[User interface change data]
===============
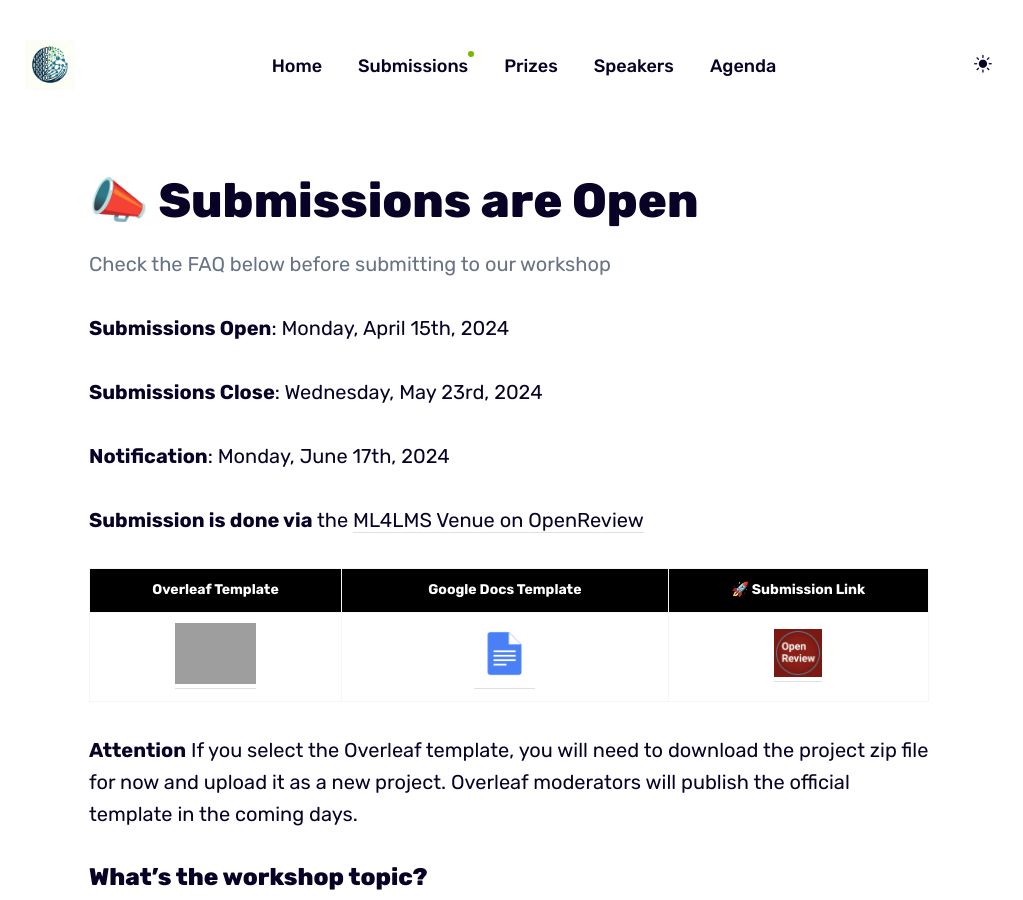
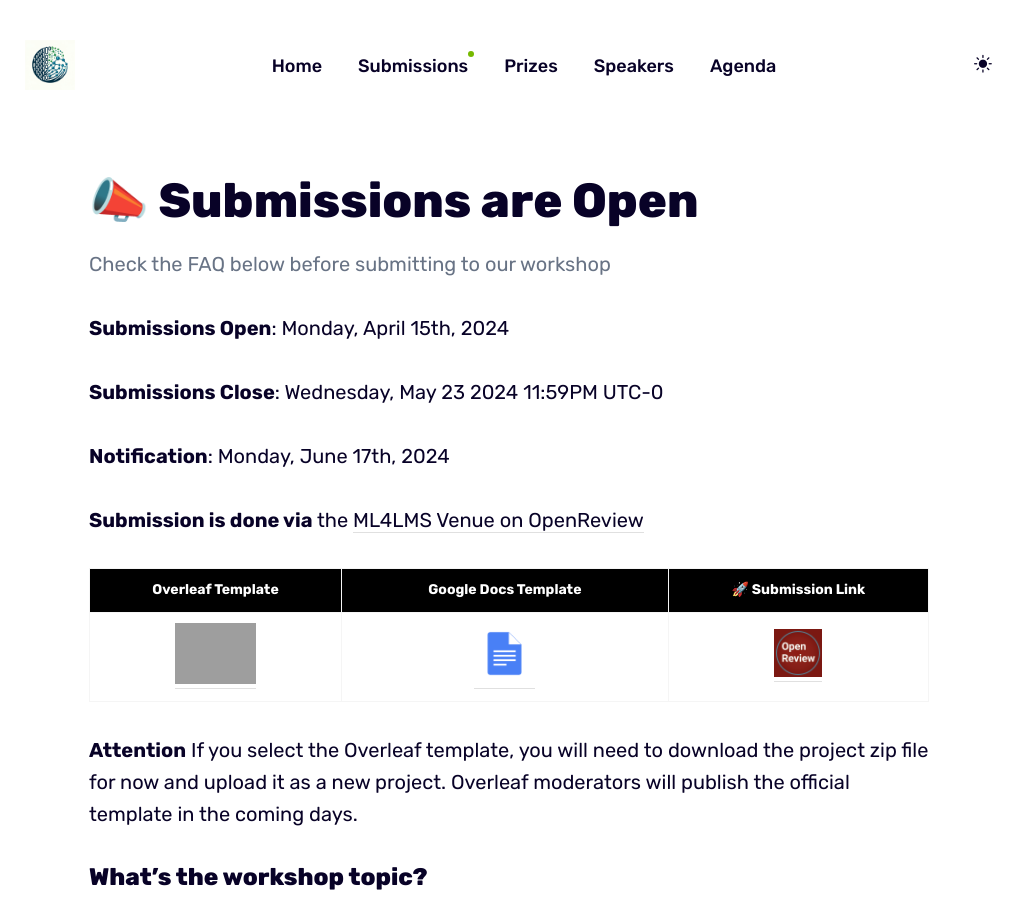
Before and after one commit to icml-ml4lms/icml-ml4lms.github.io, a Jekyll site: the page built from _pages/submissions.md, in a window 1280 px wide and 900 px high. Shown: the whole window, without its empty margins (131-1154 px from the left). Built offline with Jekyll 4.4.1, drawn with Linux system fonts in a browser that asks for light colours; grey boxes are pictures that could not be loaded.

Commit message:
Deadline

```diff
--- a/_pages/submissions.md
+++ b/_pages/submissions.md
@@ -9,7 +9,7 @@ permalink: /submissions/
 
 **Submissions Open**: Monday, April 15th, 2024
 
-**Submissions Close**: Wednesday, May 23rd, 2024
+**Submissions Close**: Wednesday, May 23 2024 11:59PM UTC-0
 
 **Notification**: Monday, June 17th, 2024
 
```
Also changed, not shown: 3 other files.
===============
Those lines of the records that contain the string "Monday" should be identified and copied.

 **Submissions Open**: Monday, April 15th, 2024
 **Notification**: Monday, June 17th, 2024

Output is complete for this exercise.